Before you attend a home-improvement show, you’ll want to do your homework.
Q: I’m thinking about remodeling my home this year, and I want to make sure I hire the best people for the job. Is attending a home show worth my time?
A: If you’re serious about pursuing a remodel project, a home show can be a great way to discuss it with professionals. Just make sure you come prepared.
The first home show of the year, the Northwest Remodeling Expo, takes place Jan. 18–20 at the Washington State Convention Center. With 7,000 plus attendees, events of this scale can be quite overwhelming. But there are steps you can take before you go to streamline the process and make it more productive.
Whether this is your first show or your 10th, the following suggestions will help you make the most of your home show experience.
1. If you’re planning a remodel and/or expansion, spend some time outlining your project priorities.
If you are thinking of moving in the near future, a new kitchen could be a big selling point — most remodel projects, especially kitchens and bathrooms, will increase the value of a home. If you are planning on staying for a while, a remodel project can improve you and your family’s lives by making your home cozier, more enjoyable and more welcoming to guests.
Before you go to the show, ask yourself: What are the top three things that this remodel will achieve for you and your family? This will help you quickly present your needs to any remodeler you approach. If you are remodeling your kitchen, for example, priorities might include:
- Updates that will allow you to more easily entertain guests at home.
- More streamlined and aesthetically pleasing presentation, with clean surfaces and more places to stow appliances.
- Better flow or centralization of the home’s hub — this might include adding a study nook, a dedicated wine fridge, or a walk-in pantry for snack-hungry kids.
2. Review the show’s online guide.
Home show websites will often list attending exhibitors. Use this information to identify the type of service you need. It could be an architect, a design/build firm, or a remodeling company. Review the list and look at some of the exhibitors’ websites, Houzz profiles, and past client reviews to get a sense of scope for the projects they’ve already done. This will help you focus your energy on the best fits and avoid wasting time with fruitless searching.
3. Bring a few photos or a walk-through phone video to give them a sense of the project.
Photos and videos are conversation starters and will give exhibitors a sense of what your needs are. A reputable company won’t give you a firm quote or estimate, but you can talk about your specific project and determine whether you should meet with them later and consider soliciting a bid. You can also use this opportunity to ask them how they carry out projects, if they are good with kids or pets, and if they are able to work around family members who may work from home.
One last thing: As you speak with people from design, construction or trade firms, make note of who you enjoyed speaking with, so you know what exhibitors you will be able to work and communicate well with. Most people choose to live on-site in their home during the construction process, so you’ll likely be living and working closely with whoever you hire for the duration of the project. Under these conditions, clear communication and coordination are as important as their fee structure.
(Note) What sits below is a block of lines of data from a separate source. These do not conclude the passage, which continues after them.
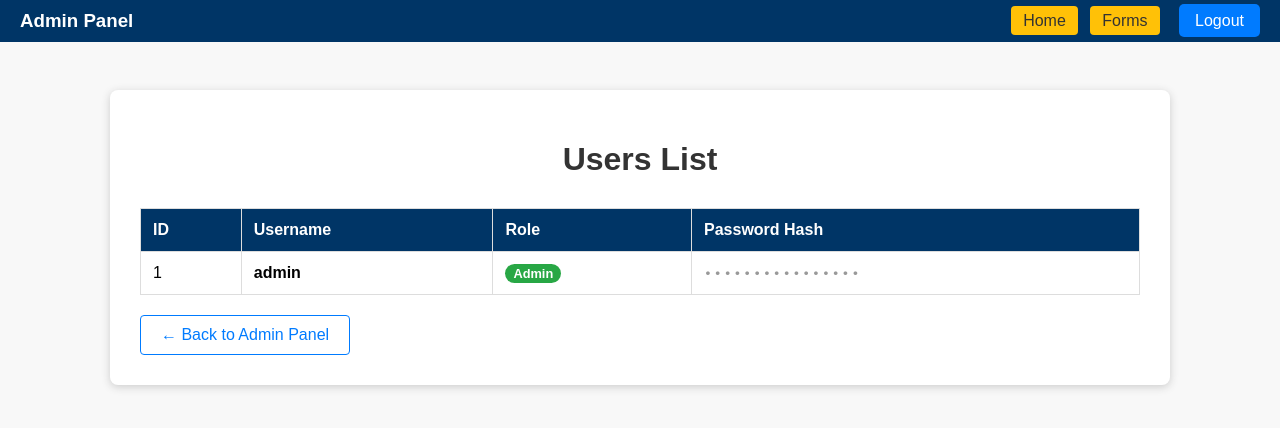
After one commit to Acidicts/Flask-Form, a Flask app: page /admin/users/ in a window 1280 px wide. The commit adds this page. Shown: the top 428 px of the page. Run offline with Flask 3, Linux system fonts and the light colour scheme; a user stored in the database is signed in.

```diff
--- a/Form/Modules/forms.py
+++ b/Form/Modules/forms.py
@@ -28,7 +28,7 @@ def list_forms():
     with open(template_path + "/list_forms.html", 'r', encoding='utf-8') as f:
         template_content = f.read()
 
-    return render_template_string(template_content, forms=forms, user=current_user)
+    return render_template_string(template_content, forms=forms, name=current_user.username, user=current_user)
 
 @forms_bp.route('/fill/<int:form_id>', methods=['GET', 'POST'])
 def fill_form(form_id):
--- /dev/null
+++ b/Form/Modules/users.py
@@ -0,0 +1,28 @@
+from flask import *
+from flask_login import *
+from Form.Modules.db import db, User
+from flask_sqlalchemy import *
+from functools import wraps
+from Form.Modules.utils import render_temp
+
+users = Blueprint('users', __name__, url_prefix='/admin/users')
+
+def admin_required(f):
+    @wraps(f)
+    def decorated_function(*args, **kwargs):
+        if not current_user.is_authenticated or not current_user.is_admin:
+            flash("You need administrator privileges to access this page.", "error")
+            return redirect(url_for('auth.signin'))
+        return f(*args, **kwargs)
+    return decorated_function
+
+
+@users.route('/')
+@login_required
+@admin_required
+def index():
+    """
+    Display the list of users.
+    """
+    users = User.query.all()
+    return render_temp('users', users=users, title="Users List")
--- /dev/null
+++ b/Form/Modules/utils.py
@@ -0,0 +1,9 @@
+from flask import render_template_string
+import os
+
+template_path = os.path.abspath(os.path.join(os.path.dirname(__file__), '..', 'templates'))
+
+def render_temp(file_name, **kwargs):
+    with open(template_path + "/" + file_name + ".html", 'r', encoding='utf-8') as f:
+        template_content = f.read()
+    return render_template_string(template_content, error="Form name is required.", **kwargs)
--- a/Form/Modules/views.py
+++ b/Form/Modules/views.py
@@ -2,6 +2,7 @@ from flask import Flask, render_template, request, redirect, url_for, abort, fla
 import os
 from flask import render_template_string
 from flask_login import current_user
+from Form.Modules.utils import render_temp
 
 views = Blueprint('views', __name__, url_prefix=None)
 
@@ -26,3 +27,7 @@ def about():
         template_content = f.read()
 
     return render_template_string(template_content)
+
+@views.route("/topbar")
+def topbar():
+    return render_temp("/admin_topbar")
--- a/Form/__init__.py
+++ b/Form/__init__.py
@@ -45,7 +45,9 @@ class App:
         from Form.Modules.admin import admin
         from Form.Modules.forms import forms_bp
         from Form.Modules.user import user
+        from Form.Modules.users import users
         self.app.register_blueprint(user)
+        self.app.register_blueprint(users)
         self.app.register_blueprint(views)
         self.app.register_blueprint(auth)
         self.app.register_blueprint(admin)
--- a/Form/templates/index.html
+++ b/Form/templates/index.html
@@ -47,7 +47,7 @@
                 margin-left: 15px;
             }
         </style>
-        <h3>Hello <a href="/user/profile">{{ name }}!</a></h3>
+        <h3>Hello<a href="/user/profile">{{ name }}!</a></h3>
         <div class="auth-buttons">
             {% if is_authenticated %}
                 <button class="btn_top" onclick="window.location.href='/auth/logout'">Logout</button>
--- /dev/null
+++ b/Form/templates/users.html
@@ -0,0 +1,181 @@
+<!DOCTYPE html>
+<html lang="en">
+<head>
+    <meta charset="UTF-8">
+    <title>{{title}}</title>
+    <style>
+        body {
+            font-family: Arial, sans-serif;
+            background: #f8f8f8;
+            margin: 0;
+            padding-top: 70px; /* Account for fixed topbar */
+        }
+        .container {
+            max-width: 1000px;
+            margin: 20px auto;
+            background: #fff;
+            padding: 30px;
+            border-radius: 8px;
+            box-shadow: 0 2px 8px #ccc;
+        }
+        h1 {
+            text-align: center;
+            color: #333;
+            margin-bottom: 30px;
+        }
+        table {
+            border-collapse: collapse;
+            width: 100%;
+            margin-top: 20px;
+            background: #fff;
+        }
+        th, td {
+            border: 1px solid #ddd;
+            padding: 12px;
+            text-align: left;
+        }
+        th {
+            background-color: #003566;
+            color: white;
+            font-weight: bold;
+        }
+        tr:nth-child(even) {
+            background-color: #f9f9f9;
+        }
+        tr:hover {
+            background-color: #f5f5f5;
+        }
+        .admin-badge {
+            background: #28a745;
+            color: white;
+            padding: 2px 8px;
+            border-radius: 12px;
+            font-size: 0.8em;
+            font-weight: bold;
+        }
+        .user-badge {
+            background: #6c757d;
+            color: white;
+            padding: 2px 8px;
+            border-radius: 12px;
+            font-size: 0.8em;
+        }
+        .no-users {
+            text-align: center;
+            padding: 40px;
+            color: #6c757d;
+            font-size: 1.1em;
+        }
+        .password-hidden {
+            font-family: monospace;
+            letter-spacing: 2px;
+            color: #999;
+        }
+
+        .topbar {
+            top: 0;
+            left: 0;
+            background-color: #003566;
+            color: white;
+            padding: 10px 20px;
+            position: fixed;
+            width: 100%;
+            z-index: 1000;
+            display: flex;
+            justify-content: space-between;
+            align-items: center;
+            box-sizing: border-box;
+        }
+        .topbar h3 {
+            margin: 0;
+        }
+        .auth-buttons {
+            display: flex;
+            align-items: center;
+        }
+        .btn_top {
+            background-color: #007bff;
+            color: white;
+            border: none;
+            padding: 8px 16px;
+            border-radius: 5px;
+            cursor: pointer;
+            margin-left: 15px;
+            text-decoration: none;
+        }
+        .btn {
+            background: #ffc107;
+            color: #333;
+            border: none;
+            border-radius: 4px;
+            padding: 6px 12px;
+            cursor: pointer;
+            margin-left: 8px;
+            text-decoration: none;
+        }
+        .back-link {
+            display: inline-block;
+            margin-top: 20px;
+            color: #007bff;
+            text-decoration: none;
+            padding: 10px 20px;
+            border: 1px solid #007bff;
+            border-radius: 4px;
+            transition: all 0.3s;
+        }
+        .back-link:hover {
+            background: #007bff;
+            color: white;
+        }
+    </style>
+</head>
+<body>
+    <div class="topbar">
+        <h3 style="display: inline; margin: 0;">Admin Panel</h3>
+        <div class="auth-buttons" style="display: inline; margin-left: 20px;">
+            <a href="/" class="btn">Home</a>
+            <a href="/admin/forms" class="btn">Forms</a>
+            <a href="/auth/logout" class="btn_top">Logout</a>
+        </div>
+    </div>
+
+    <div class="container">
+        <h1>{{title}}</h1>
+
+        {% if users|length > 0 %}
+            <table>
+                <thead>
+                    <tr>
+                        <th>ID</th>
+                        <th>Username</th>
+                        <th>Role</th>
+                        <th>Password Hash</th>
+                    </tr>
+                </thead>
+                <tbody>
+                    {% for user in users %}
+                        <tr>
+                            <td>{{user.id}}</td>
+                            <td><strong>{{user.username}}</strong></td>
+                            <td>
+                                {% if user.is_admin %}
+                                    <span class="admin-badge">Admin</span>
+                                {% else %}
+                                    <span class="user-badge">User</span>
+                                {% endif %}
+                            </td>
+                            <td><span class="password-hidden">••••••••••••••••</span></td>
+                        </tr>
+                    {% endfor %}
+                </tbody>
+            </table>
+        {% else %}
+            <div class="no-users">
+                <p>No users found in the system.</p>
+            </div>
+        {% endif %}
+
+        <a href="/admin" class="back-link">← Back to Admin Panel</a>
+    </div>
+</body>
+</html>
```
Also changed, not shown: Form/templates/create_form.html (+24 -17 lines), Form/templates/edit_form.html (+30 -14 lines), Form/templates/list_forms.html (+17 -15 lines), Form/templates/responses.html (+20 -15 lines).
The actual interviewing and bidding processes will be more involved, so this kind of prep work will help you get to a manageable list of local pros you’ll be able to work with sooner rather than later. Having a good fit will make the whole project go smoother and faster.
Whatever you end up doing, home shows are a fun way to learn about the ins and outs of remodeling. Enjoy the show, and best of luck on your next remodel project.
Paul Kocharhook is the owner of Pathway Design & Construction in Seattle and is a member of the Master Builders Association of King and Snohomish Counties (MBAKS). If you have a home improvement, remodeling or residential homebuilding question you’d like answered by one of the MBAKS’s nearly 3,000 members, write to firstname.lastname@example.org.